Every night of the week preceding Christmas, I try to do a little devotional with the kids. It's based on the Christ-Centered Christmas book. We read some scriptures about one of the figures central during the Savior's birth, we watch a related Bible video, sing a song, and I give them a figure to add to their own little nativity set. It's important to me. But it's not important to them. I'm hoping it will be some day. But it's hard on nights like this when Hazel prattles on the entire time about baby Jesus and why the angels in the video don't have wings and Henry throws his angel figure up in the air over the over again, trying to catch it, and Meg puts hers in her mouth (???) and then complains that she already saw the Mormon.org video "A World without Jesus" in Primary and when none of the kids had even heard of the song A Little Town of Bethlehem, yet they know all of the words to Frosty, Rudolph, and Rockin' around the Christmas Tree.

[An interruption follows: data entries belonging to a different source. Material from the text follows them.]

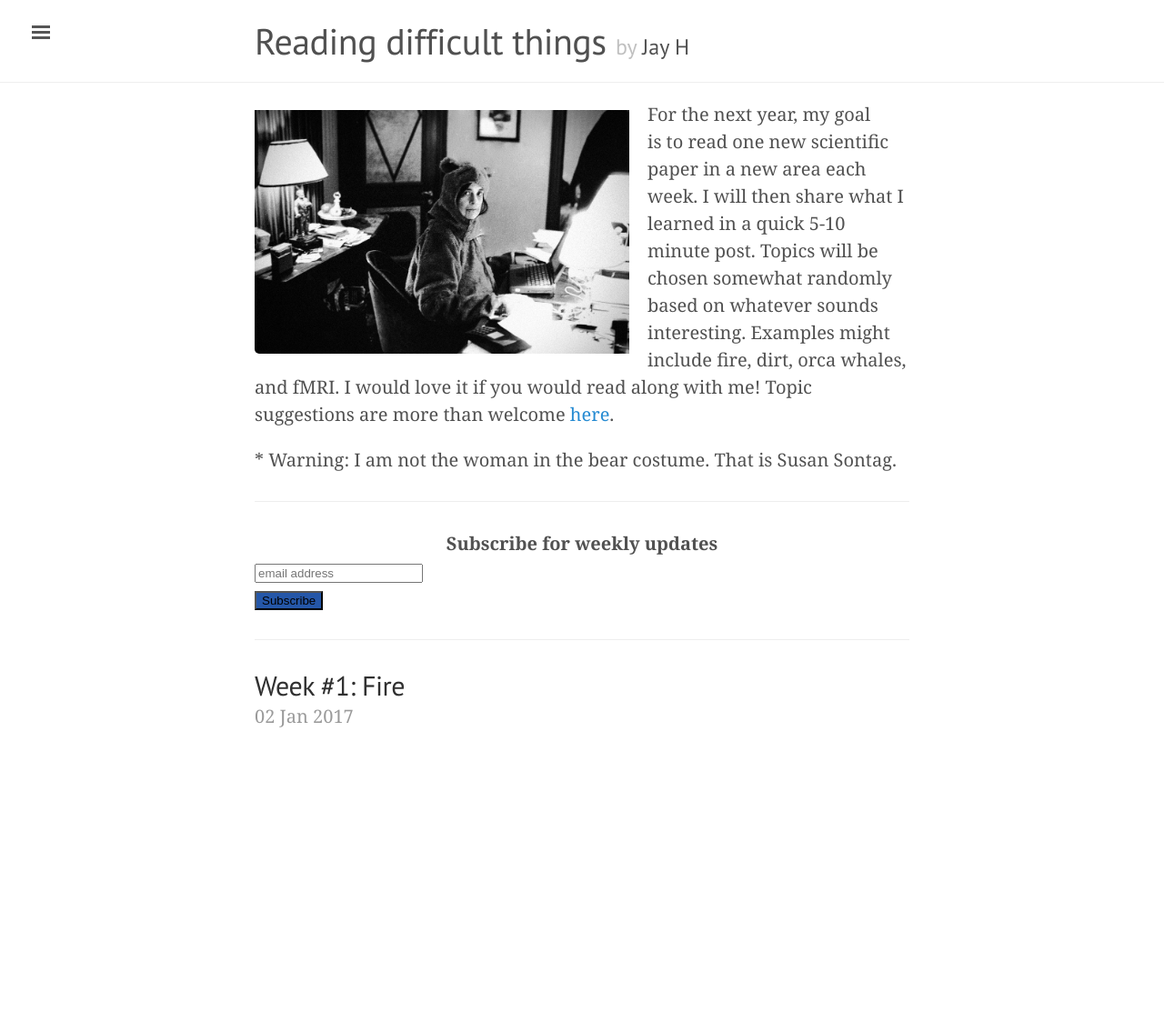
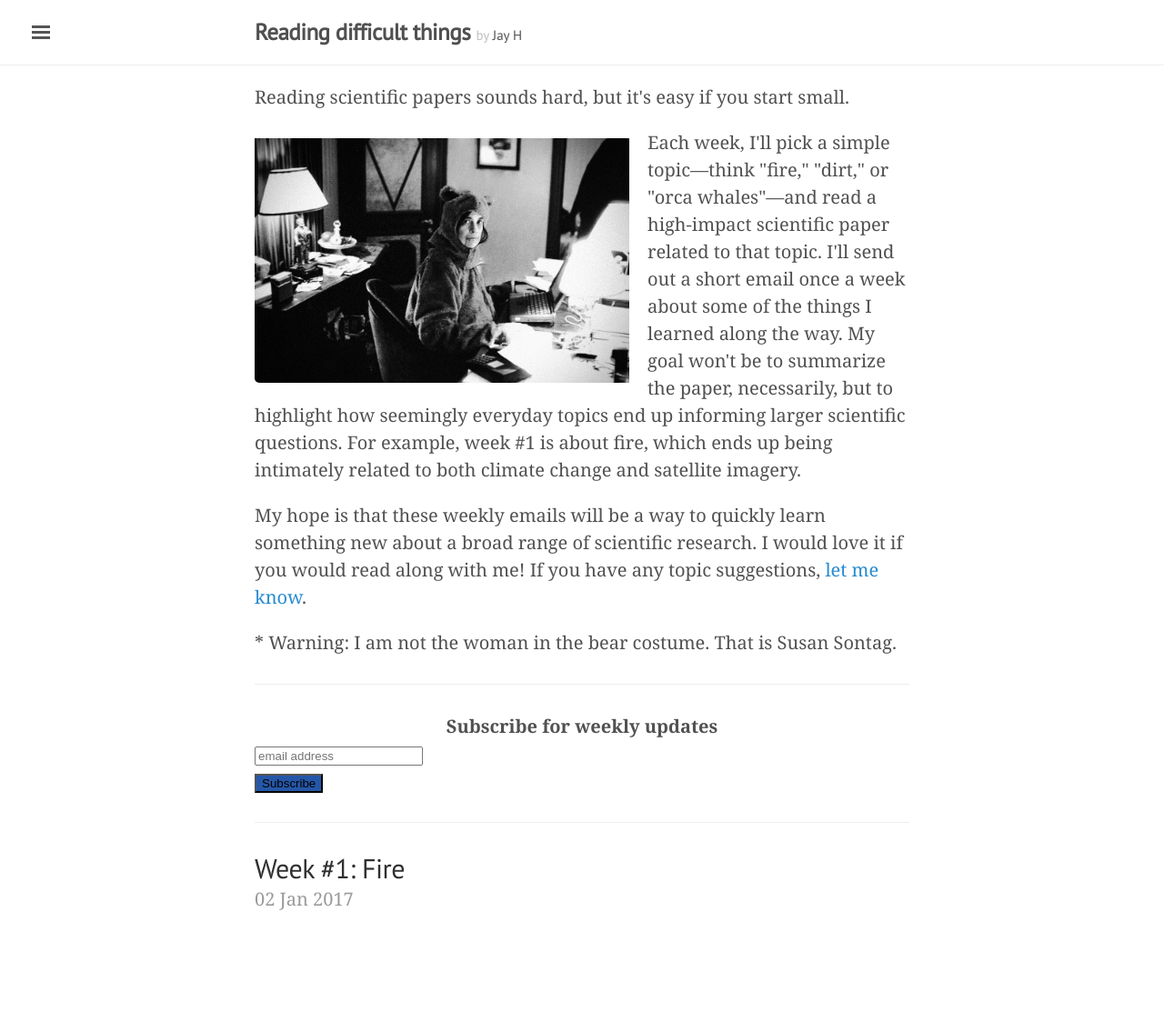
Before and after one commit to mobeets/paper-trails, a Jekyll site: the page built from index.html, in a window 1280 px wide. Shown: the whole page at 91% size. Built offline with Jekyll 4.4.1, drawn with Linux system fonts in a browser that asks for light colours; some web fonts are replaced; the list of posts is cut into pages by our own code; comment, search, counter and statistics services are not loaded; before the commit the page ends 923 px from its top, so only the background shows below that.

Commit message:
new intro

```diff
--- a/_includes/head.html
+++ b/_includes/head.html
@@ -2,13 +2,16 @@
   <link href="http://gmpg.org/xfn/11" rel="profile">
   <meta http-equiv="X-UA-Compatible" content="IE=edge">
   <meta http-equiv="content-type" content="text/html; charset=utf-8">
+  <meta name="description" content="Reading and summarizing one scientific paper on a different topic each week.">
+  <meta name="keywords" content="science,research,article,summary,newsletter,reading,difficult things">
+  <meta name="author" content="Jay Hennig">
 
   <!-- Enable responsiveness on mobile devices-->
   <meta name="viewport" content="width=device-width, initial-scale=1.0, maximum-scale=1">
 
   <title>
     {% if page.title == "Home" %}
-      {{ site.title }} &middot; {{ site.tagline }}
+      {{ site.title }} &middot; by {{ author }}
     {% else %}
       {{ page.title }} &middot; {{ site.title }}
     {% endif %}
--- a/_layouts/default.html
+++ b/_layouts/default.html
@@ -14,17 +14,17 @@
       {% if page.title == "Home" %}
         <div class="masthead">
           <div class="container">
-            <h1 class="masthead-title">
-              <a href="{{ site.baseurl }}/" title="Home">{{ site.title }}</a>
+            <h3 class="masthead-title">
+              <b><a href="{{ site.baseurl }}/" title="Home">{{ site.title }}</a></b>
               <small>{{ site.tagline }}</small>
-            </h1>
+            </h3>
           </div>
         </div>
       {% else %}
         <div class="masthead">
           <div class="container">
             <h3 class="masthead-title">
-              <a href="{{ site.baseurl }}/" title="Home">{{ site.title }}</a>
+              <b><a href="{{ site.baseurl }}/" title="Home">{{ site.title }}</a></b>
               <small>{{ site.tagline }}</small>
             </h3>
           </div>
--- a/index.html
+++ b/index.html
@@ -3,9 +3,11 @@
 title: Home
 ---
 
-<img src="{{ site.baseurl }}/public/images/sontag.jpg" alt="Susan Sontag in a bear costume" style="float: left; padding: 10px 20px 0px 0px; width: 60%;">
+<p>Reading scientific papers sounds hard, but it's easy if you start small.</p>
 
-<p>For the next year, my goal is to read one new scientific paper in a new area each week. I will then share what I learned in a quick 5-10 minute post. Topics will be chosen somewhat randomly based on whatever sounds interesting. Examples might include fire, dirt, orca whales, and fMRI. I would love it if you would read along with me! Topic suggestions are more than welcome <a href="https://twitter.com/jehosafet">here</a>.</p>
+<img src="{{ site.baseurl }}/public/images/sontag.jpg" alt="Susan Sontag in a bear costume" style="float: left; padding: 10px 20px 0px 0px; width: 60%; min-width: 310px;">
+
+<p>Each week, I'll pick a simple topic&mdash;think "fire," "dirt," or "orca whales"&mdash;and read a high-impact scientific paper related to that topic. I'll send out a short email once a week about some of the things I learned along the way. My goal won't be to summarize the paper, necessarily, but to highlight how seemingly everyday topics end up informing larger scientific questions. For example, week #1 is about fire, which ends up being intimately related to both climate change and satellite imagery.</p><p>My hope is that these weekly emails will be a way to quickly learn something new about a broad range of scientific research. I would love it if you would read along with me! If you have any topic suggestions, <a href="https://twitter.com/jehosafet">let me know</a>.</p>
 
 <p>* Warning: I am not the woman in the bear costume. That is Susan Sontag.</p>
 
```
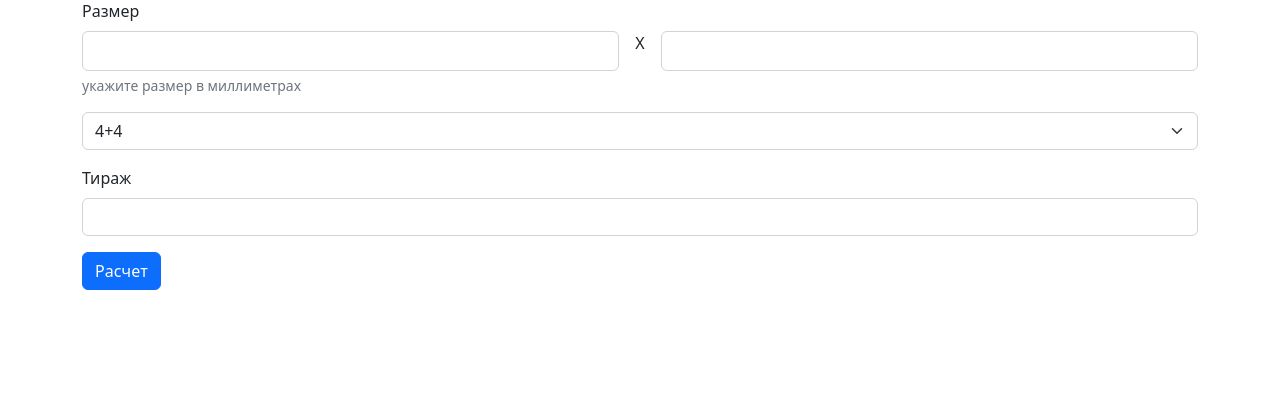
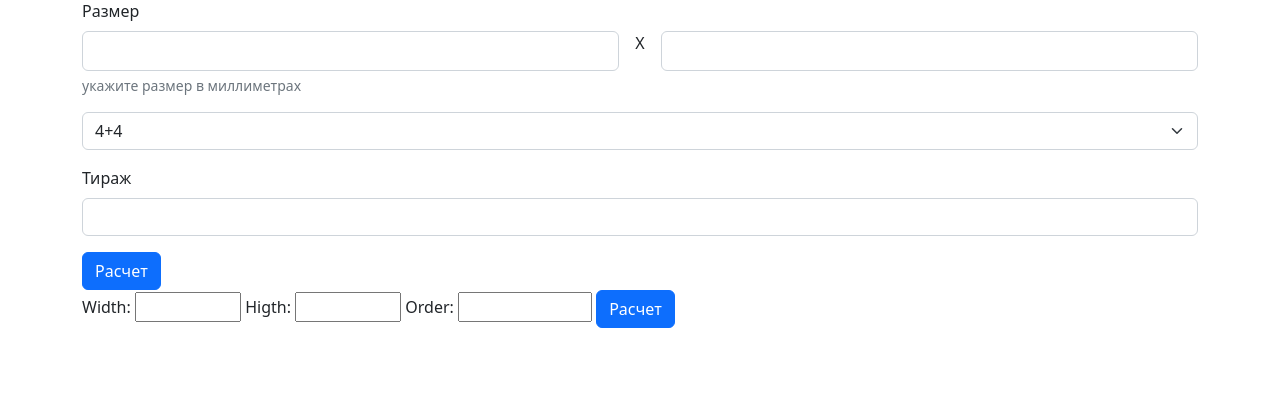
Before and after one commit to Klaus8k/sokolol, a Django app: page /order_cost/ in a window 1280 px wide. Shown: the part 125-524 px from the top of the page. Run offline with Django 4.2, Linux system fonts and the light colour scheme; some libraries are stand-ins or nearby versions.

Commit message:
form for offset

```diff
--- /dev/null
+++ b/order_cost/forms.py
@@ -0,0 +1,7 @@
+from django import forms
+
+class OffsetForm(forms.Form):
+    width = forms.IntegerField(min_value=0 , max_value=1000)
+    higth = forms.IntegerField(min_value=0 , max_value=1000)
+    # 4+4 4+0
+    order = forms.IntegerField(min_value=0 , max_value=1000000)
--- a/order_cost/templates/order_cost/order_cost_index.html
+++ b/order_cost/templates/order_cost/order_cost_index.html
@@ -43,9 +43,9 @@
                     <div class="mb-3">
                         <label for="OffsetForm" class="form-label">Размер</label>
                         <div class="d-flex">
-                            <input type="wigth" class="form-control" id="OffsetForm"/>
+                            <input type="width" class="form-control" id="OffsetForm" />
                             <p class="px-3">X</p>
-                            <input type="wigth" class="form-control" id="OffsetForm"/>
+                            <input type="higth" class="form-control" id="OffsetForm" />
                         </div>
                         <div class="form-text">укажите размер в миллиметрах</div>
                     </div>
@@ -62,6 +62,14 @@
                     <button type="submit" class="btn btn-primary">Расчет</button>
                 </form>
 
+                <form action="{% url 'order_cost:order_cost' %}" method="get">
+
+                    {% csrf_token %}
+                    {{ form }}
+                    <button type="submit" class="btn btn-primary">Расчет</button>
+                </form>
+
+
             </div>
         </div>
     </div>
--- a/order_cost/urls.py
+++ b/order_cost/urls.py
@@ -7,3 +7,4 @@ app_name = 'order_cost'
 urlpatterns = [
     path('', order_cost, name='order_cost'),
 ]
+# Add path's for other page in app order_cost
--- a/order_cost/views.py
+++ b/order_cost/views.py
@@ -1,11 +1,18 @@
 from django.shortcuts import render
 
+from .forms import OffsetForm
+
 # Create your views here.
+
+
 def offset(request):
-    context = {'current_name' : '1111111111'}
+    context = {'current_name': '1111111111'}
+    form = OffsetForm()
+    context['form'] = form
     return render(request=request, template_name='order_cost_index.html', context=context)
 
 
-def order_cost (request):
+def order_cost(request):
+
     print(request)
     return offset(request)
```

At least the devotionals have been good for me--they've helped me re-focus each night, even when they haven't helped me refrain from losing my temper. Tonight I got to think about the anticipation of Christmas. That feeling that I still remember from my childhood that's so keenly part of the magic of Christmas. I explained to the kids that if they magnified that feeling by 100, they still would not come close to the anticipation that we felt the night the Savior was born. A night we had been anticipating since the creation of the earth, for thousands of years. No wonder the heavenly hosts could not contain themselves from singing their praises. During the Christmas season, I bring out my Brian Kershisnik painting:
There are many things I love about this painting, one of which is the angels of all ages and sizes, crowding around to see the baby whose birth was hard-coming and long-awaited.
The speaker in church today is a famous artist who lives in our ward. He spoke about the color crimson--alizarin crimson. For an artist, it's a hard pigment because it's impossible to cover. Even if an artist applies a thick coat over it, in time, you will still see the crimson below. It's called "ghosting." The only way to erase the color is to subject it to continuous bright sunlight, which will fade it to gray and eventually to white. The speaker applied this to our sins, which are crimson, as Isaiah said, but, if we subject them continuously to the light that is the Savior, they can be white. Christ's gift to us, said the speaker, is forgiveness. Our gift to him is repentance, is our sins.
And that is why I think I was among those heavenly hosts, even if I wasn't in Bethlehem singing, I'm sure I was singing wherever I was, even if I was surrounded by small spirits who were throwing things and prattling on and complaining. I'm sure I was rejoicing, as I continue to do.